_ASSIGNED TASK_
Retrieve all lines below that have the string "color".

_Dataset entries_

*-*-*

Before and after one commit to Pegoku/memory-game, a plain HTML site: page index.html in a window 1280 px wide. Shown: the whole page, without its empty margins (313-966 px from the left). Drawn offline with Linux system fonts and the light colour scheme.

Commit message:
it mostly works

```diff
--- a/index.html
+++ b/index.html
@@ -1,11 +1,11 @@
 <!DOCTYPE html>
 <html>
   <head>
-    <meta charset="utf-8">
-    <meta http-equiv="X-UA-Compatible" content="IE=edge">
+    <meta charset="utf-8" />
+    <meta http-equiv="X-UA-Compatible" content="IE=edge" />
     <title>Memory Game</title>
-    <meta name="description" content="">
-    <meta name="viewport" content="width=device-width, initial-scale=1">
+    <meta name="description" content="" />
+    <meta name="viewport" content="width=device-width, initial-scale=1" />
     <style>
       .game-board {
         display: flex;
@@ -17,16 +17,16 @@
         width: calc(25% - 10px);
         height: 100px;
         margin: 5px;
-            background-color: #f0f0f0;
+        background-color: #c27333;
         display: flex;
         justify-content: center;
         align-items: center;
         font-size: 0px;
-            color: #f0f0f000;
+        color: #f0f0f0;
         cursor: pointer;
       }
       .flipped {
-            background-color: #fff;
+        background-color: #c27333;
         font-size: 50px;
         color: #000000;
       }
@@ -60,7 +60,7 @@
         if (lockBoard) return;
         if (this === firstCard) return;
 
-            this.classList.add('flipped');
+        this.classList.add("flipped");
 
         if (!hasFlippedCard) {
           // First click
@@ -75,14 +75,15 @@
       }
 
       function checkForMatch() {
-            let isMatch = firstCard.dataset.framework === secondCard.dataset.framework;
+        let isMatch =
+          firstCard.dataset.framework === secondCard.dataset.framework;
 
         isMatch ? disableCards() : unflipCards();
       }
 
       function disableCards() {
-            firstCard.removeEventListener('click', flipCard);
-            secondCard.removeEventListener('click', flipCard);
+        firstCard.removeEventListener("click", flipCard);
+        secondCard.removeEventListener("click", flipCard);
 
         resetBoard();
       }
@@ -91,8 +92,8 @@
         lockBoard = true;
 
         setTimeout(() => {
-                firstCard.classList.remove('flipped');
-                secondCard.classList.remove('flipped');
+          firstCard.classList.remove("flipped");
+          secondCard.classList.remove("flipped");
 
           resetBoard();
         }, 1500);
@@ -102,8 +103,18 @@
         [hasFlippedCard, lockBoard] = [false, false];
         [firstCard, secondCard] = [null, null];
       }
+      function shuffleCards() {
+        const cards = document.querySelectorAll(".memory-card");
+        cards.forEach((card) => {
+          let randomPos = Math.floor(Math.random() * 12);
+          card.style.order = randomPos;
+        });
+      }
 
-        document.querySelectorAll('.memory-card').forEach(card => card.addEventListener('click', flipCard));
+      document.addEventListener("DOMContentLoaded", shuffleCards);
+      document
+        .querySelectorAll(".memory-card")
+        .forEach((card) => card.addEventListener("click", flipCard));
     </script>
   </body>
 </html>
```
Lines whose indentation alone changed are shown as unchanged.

*-*-*

_ANSWER SECTION_
-            background-color: #f0f0f0;
+        background-color: #c27333;
-            color: #f0f0f000;
+        color: #f0f0f0;
-            background-color: #fff;
+        background-color: #c27333;
         color: #000000;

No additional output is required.